*** MATERIAL PROVIDED ***
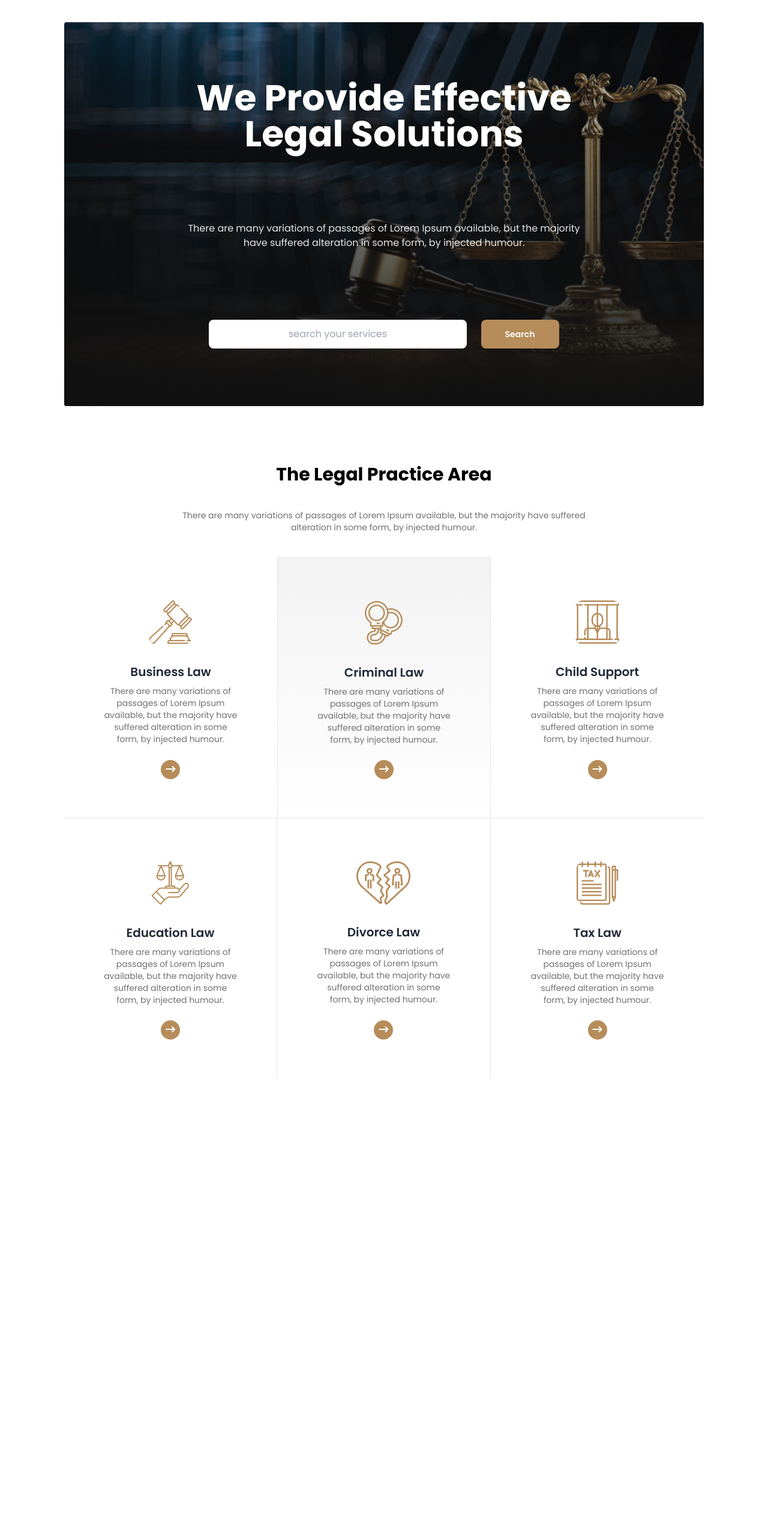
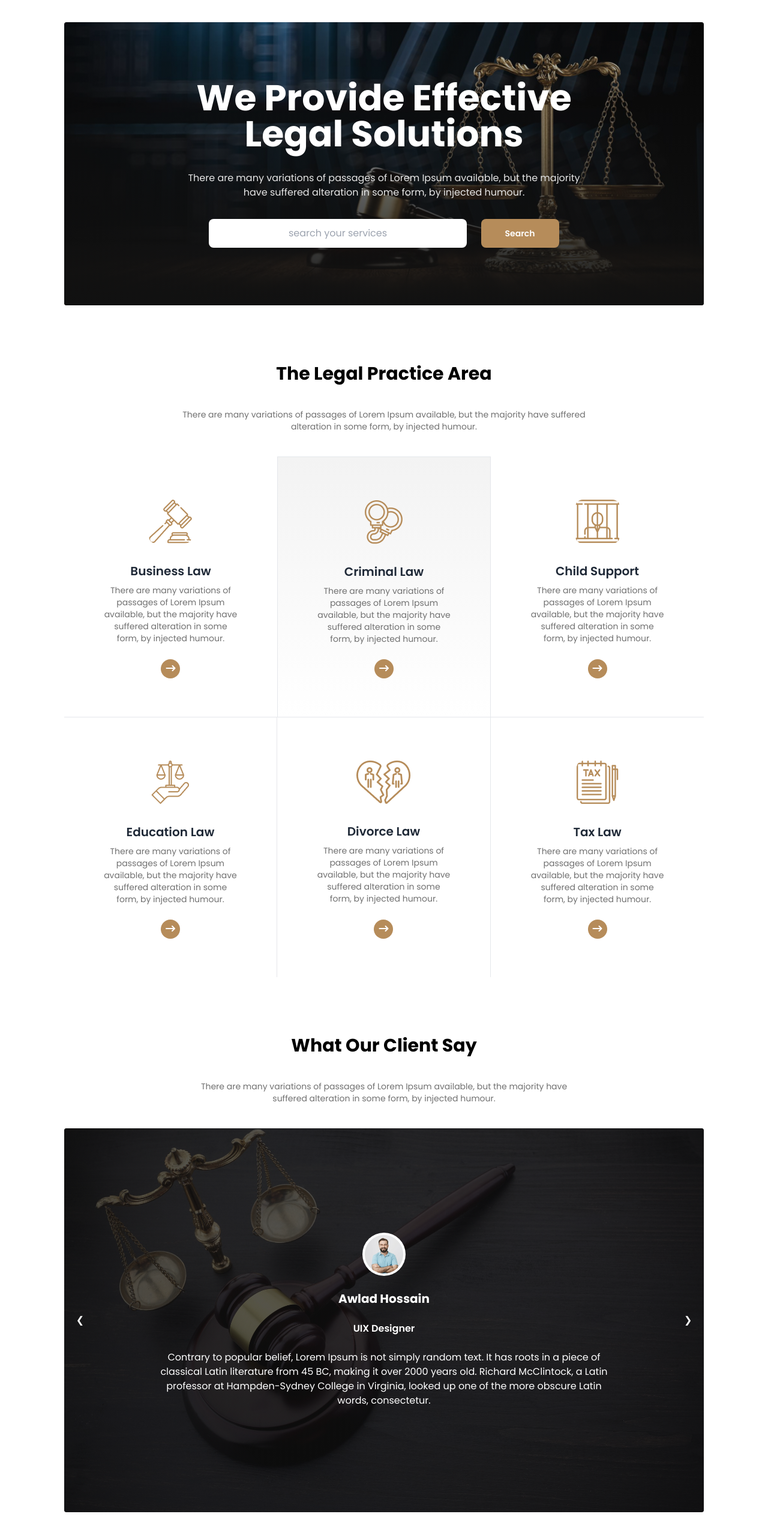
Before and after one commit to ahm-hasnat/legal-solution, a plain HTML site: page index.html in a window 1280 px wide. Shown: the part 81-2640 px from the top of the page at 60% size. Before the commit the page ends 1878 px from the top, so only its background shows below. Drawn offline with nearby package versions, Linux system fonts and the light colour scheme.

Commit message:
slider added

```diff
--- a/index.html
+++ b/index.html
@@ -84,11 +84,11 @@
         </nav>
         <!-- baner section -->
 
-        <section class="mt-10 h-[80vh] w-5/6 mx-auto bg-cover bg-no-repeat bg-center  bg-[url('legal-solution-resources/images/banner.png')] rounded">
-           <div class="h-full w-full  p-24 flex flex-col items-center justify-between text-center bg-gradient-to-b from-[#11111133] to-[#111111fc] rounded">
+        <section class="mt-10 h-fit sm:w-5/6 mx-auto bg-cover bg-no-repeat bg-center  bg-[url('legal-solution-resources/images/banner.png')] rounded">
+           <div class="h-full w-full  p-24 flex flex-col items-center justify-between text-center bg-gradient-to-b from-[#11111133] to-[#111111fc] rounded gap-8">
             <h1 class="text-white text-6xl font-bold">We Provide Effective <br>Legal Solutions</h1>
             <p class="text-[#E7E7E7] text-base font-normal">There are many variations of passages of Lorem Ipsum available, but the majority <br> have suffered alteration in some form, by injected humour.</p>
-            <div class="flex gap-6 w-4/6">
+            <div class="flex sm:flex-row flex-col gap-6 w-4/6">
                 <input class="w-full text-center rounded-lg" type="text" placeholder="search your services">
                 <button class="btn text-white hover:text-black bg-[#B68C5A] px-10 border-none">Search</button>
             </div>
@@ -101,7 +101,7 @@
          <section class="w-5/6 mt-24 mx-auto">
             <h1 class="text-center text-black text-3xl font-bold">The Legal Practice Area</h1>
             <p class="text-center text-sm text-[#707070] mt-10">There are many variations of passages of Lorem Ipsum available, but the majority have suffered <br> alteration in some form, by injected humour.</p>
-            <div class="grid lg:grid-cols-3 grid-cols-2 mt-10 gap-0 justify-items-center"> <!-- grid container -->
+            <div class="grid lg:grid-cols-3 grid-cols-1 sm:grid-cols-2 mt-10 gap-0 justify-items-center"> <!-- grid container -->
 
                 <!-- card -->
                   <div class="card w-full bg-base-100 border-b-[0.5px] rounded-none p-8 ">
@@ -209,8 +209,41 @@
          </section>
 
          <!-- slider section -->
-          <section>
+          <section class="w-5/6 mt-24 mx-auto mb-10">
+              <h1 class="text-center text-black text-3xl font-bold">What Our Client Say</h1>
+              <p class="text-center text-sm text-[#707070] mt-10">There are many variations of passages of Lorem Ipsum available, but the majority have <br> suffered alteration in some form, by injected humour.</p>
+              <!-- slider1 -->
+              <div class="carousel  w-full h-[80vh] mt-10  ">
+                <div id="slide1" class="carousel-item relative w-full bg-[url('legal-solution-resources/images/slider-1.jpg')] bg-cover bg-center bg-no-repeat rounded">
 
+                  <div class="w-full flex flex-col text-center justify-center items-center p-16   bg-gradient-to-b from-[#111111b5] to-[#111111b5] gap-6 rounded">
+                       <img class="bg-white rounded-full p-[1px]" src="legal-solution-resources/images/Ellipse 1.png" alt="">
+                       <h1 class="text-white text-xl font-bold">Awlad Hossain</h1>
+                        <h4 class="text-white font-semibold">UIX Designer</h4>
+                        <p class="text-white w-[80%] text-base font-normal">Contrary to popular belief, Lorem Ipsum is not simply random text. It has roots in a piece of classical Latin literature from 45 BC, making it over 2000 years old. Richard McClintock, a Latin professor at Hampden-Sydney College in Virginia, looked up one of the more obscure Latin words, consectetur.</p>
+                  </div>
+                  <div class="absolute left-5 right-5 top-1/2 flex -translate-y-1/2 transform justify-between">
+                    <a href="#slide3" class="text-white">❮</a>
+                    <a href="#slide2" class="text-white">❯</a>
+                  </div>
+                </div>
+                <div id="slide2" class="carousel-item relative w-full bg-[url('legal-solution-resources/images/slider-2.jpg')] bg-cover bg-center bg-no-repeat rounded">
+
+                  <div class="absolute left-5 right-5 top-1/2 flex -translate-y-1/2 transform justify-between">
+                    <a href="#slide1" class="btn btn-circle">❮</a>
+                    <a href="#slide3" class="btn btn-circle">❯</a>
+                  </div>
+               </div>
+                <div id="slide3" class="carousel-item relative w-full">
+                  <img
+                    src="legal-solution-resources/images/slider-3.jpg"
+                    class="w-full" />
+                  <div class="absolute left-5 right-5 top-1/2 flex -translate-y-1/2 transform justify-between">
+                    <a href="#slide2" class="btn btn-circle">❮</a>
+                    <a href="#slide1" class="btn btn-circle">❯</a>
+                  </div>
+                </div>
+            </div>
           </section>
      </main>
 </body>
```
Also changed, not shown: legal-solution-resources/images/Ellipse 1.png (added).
*** End of MATERIAL PROVIDED ***
*** MATERIAL PROVIDED ***
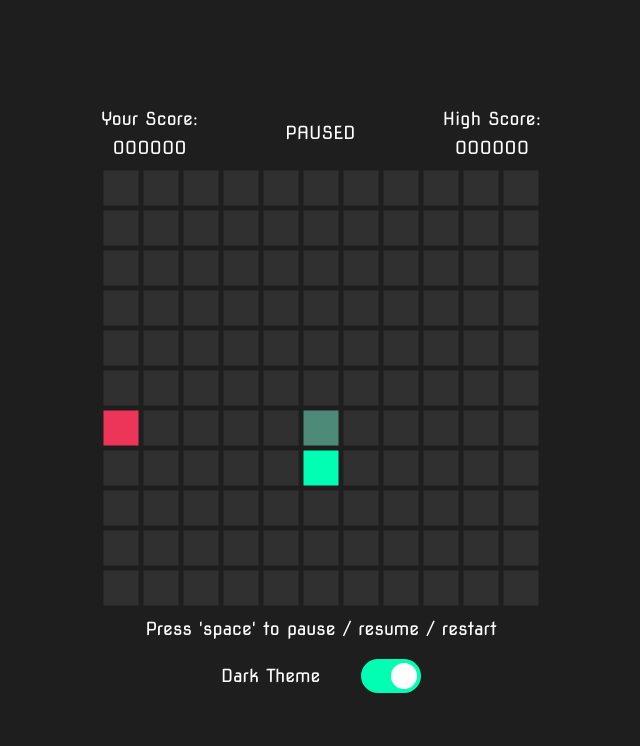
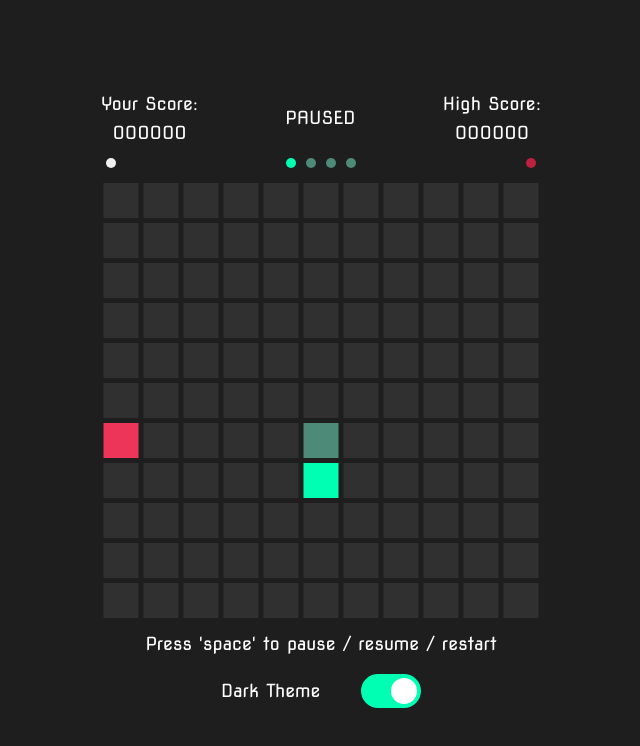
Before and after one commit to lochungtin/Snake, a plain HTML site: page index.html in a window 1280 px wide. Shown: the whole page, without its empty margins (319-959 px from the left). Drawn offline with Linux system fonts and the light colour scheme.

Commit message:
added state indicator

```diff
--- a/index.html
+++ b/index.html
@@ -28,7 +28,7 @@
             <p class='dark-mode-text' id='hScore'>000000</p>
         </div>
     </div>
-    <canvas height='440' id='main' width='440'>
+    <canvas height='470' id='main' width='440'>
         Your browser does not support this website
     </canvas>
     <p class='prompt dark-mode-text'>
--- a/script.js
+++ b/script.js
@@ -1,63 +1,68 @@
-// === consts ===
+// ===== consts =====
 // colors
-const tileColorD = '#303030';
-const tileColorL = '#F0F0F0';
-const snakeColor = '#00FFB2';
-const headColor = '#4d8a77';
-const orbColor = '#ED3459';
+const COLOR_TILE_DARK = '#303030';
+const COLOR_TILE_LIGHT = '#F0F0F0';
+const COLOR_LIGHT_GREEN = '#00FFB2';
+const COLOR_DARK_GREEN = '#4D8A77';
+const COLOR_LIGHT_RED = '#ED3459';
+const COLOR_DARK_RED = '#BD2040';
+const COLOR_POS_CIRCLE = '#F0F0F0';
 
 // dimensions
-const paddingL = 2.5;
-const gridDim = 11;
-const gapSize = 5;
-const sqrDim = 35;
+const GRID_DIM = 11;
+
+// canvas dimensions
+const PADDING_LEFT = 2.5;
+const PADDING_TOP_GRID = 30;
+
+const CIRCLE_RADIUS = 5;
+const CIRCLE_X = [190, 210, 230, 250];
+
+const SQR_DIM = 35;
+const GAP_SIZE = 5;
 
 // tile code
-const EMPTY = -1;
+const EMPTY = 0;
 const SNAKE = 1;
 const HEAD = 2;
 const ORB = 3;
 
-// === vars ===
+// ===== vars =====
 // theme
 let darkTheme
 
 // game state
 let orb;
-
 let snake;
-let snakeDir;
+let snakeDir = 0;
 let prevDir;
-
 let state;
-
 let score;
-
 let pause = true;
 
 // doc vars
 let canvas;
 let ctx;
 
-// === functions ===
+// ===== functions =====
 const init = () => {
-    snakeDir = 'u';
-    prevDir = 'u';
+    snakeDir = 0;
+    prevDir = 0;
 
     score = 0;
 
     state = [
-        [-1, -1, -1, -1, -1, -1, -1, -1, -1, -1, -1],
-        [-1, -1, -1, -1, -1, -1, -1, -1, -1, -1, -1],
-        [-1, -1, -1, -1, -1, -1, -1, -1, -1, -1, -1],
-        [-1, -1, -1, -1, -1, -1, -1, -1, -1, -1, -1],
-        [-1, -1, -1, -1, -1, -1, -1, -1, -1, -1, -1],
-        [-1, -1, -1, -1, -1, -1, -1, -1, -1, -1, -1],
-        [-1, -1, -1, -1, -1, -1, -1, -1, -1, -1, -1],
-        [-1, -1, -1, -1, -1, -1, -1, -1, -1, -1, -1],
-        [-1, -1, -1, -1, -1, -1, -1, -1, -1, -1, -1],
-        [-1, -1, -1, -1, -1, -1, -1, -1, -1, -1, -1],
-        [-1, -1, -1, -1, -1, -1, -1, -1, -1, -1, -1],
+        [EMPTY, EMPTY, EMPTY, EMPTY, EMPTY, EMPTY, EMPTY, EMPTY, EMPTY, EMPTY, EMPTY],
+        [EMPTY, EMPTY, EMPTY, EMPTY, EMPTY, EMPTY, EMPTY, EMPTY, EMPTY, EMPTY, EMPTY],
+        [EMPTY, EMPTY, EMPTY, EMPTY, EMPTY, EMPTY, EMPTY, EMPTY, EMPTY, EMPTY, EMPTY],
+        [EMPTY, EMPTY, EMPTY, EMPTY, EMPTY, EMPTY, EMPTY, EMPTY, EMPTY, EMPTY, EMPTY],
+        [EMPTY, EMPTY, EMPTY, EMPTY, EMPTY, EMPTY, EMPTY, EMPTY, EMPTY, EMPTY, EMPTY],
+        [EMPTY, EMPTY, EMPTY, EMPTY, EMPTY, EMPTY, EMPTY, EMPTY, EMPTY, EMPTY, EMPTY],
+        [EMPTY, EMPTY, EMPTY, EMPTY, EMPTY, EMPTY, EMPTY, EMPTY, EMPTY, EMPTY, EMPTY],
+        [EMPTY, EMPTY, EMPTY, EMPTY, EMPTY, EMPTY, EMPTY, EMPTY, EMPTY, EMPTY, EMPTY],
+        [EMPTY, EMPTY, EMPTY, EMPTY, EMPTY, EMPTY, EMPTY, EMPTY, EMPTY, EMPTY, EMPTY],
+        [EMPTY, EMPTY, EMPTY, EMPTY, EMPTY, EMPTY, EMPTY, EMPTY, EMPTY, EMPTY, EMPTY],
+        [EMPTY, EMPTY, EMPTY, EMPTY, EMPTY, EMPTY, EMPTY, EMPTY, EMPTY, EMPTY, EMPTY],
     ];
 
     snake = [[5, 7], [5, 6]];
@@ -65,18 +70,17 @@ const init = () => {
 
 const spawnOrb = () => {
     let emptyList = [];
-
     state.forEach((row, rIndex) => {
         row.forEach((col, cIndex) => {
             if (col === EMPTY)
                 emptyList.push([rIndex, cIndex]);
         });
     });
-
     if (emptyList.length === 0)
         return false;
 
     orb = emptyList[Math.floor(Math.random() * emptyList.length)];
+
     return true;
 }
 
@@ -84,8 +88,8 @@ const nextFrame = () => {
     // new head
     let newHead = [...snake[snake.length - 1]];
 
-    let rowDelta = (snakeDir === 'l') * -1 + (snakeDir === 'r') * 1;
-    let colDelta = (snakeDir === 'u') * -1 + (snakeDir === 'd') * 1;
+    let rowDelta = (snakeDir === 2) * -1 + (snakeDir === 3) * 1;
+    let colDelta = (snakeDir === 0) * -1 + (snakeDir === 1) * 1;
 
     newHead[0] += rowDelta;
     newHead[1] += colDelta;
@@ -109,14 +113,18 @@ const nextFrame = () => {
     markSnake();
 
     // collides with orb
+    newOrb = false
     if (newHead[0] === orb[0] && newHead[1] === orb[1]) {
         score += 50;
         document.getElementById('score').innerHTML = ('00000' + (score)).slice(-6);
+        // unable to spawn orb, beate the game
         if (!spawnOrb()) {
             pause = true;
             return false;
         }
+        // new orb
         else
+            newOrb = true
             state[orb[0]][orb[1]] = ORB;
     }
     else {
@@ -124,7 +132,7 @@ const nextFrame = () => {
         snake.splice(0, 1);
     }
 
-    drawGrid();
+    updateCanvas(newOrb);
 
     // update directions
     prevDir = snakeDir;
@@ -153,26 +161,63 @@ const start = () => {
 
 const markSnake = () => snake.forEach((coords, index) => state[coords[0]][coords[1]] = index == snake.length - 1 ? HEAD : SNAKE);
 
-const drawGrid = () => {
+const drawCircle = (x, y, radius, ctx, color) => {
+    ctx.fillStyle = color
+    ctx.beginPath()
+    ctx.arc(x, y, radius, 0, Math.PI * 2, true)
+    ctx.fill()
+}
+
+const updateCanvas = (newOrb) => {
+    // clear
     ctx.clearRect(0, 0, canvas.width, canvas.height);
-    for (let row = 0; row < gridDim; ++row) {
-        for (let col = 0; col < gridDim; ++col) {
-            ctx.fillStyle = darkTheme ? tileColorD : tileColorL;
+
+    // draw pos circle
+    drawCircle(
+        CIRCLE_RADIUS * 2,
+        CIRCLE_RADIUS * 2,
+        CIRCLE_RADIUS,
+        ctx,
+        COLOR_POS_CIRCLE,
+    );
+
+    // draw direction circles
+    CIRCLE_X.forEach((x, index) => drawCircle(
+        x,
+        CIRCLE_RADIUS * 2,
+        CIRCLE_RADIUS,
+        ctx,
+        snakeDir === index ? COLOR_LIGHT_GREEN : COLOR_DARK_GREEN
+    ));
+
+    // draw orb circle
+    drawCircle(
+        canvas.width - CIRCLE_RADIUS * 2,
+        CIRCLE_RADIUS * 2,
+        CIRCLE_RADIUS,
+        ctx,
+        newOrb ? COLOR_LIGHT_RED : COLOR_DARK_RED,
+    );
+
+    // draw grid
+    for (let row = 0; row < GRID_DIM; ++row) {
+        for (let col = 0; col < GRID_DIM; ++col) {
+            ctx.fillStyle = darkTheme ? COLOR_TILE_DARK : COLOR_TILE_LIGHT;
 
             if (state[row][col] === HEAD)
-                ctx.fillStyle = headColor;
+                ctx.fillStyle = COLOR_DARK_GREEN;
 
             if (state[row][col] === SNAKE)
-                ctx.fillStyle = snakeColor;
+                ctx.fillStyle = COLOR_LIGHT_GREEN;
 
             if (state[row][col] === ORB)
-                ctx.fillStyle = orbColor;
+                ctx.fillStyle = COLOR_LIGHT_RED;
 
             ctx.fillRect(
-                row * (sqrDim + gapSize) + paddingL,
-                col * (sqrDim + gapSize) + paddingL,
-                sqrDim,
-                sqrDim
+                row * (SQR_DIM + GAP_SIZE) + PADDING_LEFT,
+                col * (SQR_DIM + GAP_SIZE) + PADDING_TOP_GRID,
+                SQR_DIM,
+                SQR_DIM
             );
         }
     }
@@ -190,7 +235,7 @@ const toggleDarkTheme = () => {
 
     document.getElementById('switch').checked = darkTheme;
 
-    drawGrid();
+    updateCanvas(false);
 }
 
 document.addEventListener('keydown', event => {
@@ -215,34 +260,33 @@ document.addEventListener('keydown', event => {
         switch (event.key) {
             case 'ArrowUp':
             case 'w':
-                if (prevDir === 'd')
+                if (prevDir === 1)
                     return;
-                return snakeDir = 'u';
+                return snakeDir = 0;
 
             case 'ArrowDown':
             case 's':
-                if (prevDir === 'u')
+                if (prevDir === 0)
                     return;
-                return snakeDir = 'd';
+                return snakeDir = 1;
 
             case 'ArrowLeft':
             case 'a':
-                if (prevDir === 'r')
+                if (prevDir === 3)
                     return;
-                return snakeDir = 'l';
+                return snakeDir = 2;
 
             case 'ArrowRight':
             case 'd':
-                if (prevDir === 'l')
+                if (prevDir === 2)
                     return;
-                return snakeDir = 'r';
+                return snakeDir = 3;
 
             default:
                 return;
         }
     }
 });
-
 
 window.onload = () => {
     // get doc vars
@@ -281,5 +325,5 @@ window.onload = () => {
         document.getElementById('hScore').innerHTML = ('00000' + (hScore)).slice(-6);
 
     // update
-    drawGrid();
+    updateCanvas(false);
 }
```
*** End of MATERIAL PROVIDED ***
• [WHAT THIS TASK INVOLVES]: Go through the records above, find every line with the word "newHead", and list those lines.

• [RESPONSE TO THE EXERCISE]:
     let newHead = [...snake[snake.length - 1]];
     newHead[0] += rowDelta;
     newHead[1] += colDelta;
     if (newHead[0] === orb[0] && newHead[1] === orb[1]) {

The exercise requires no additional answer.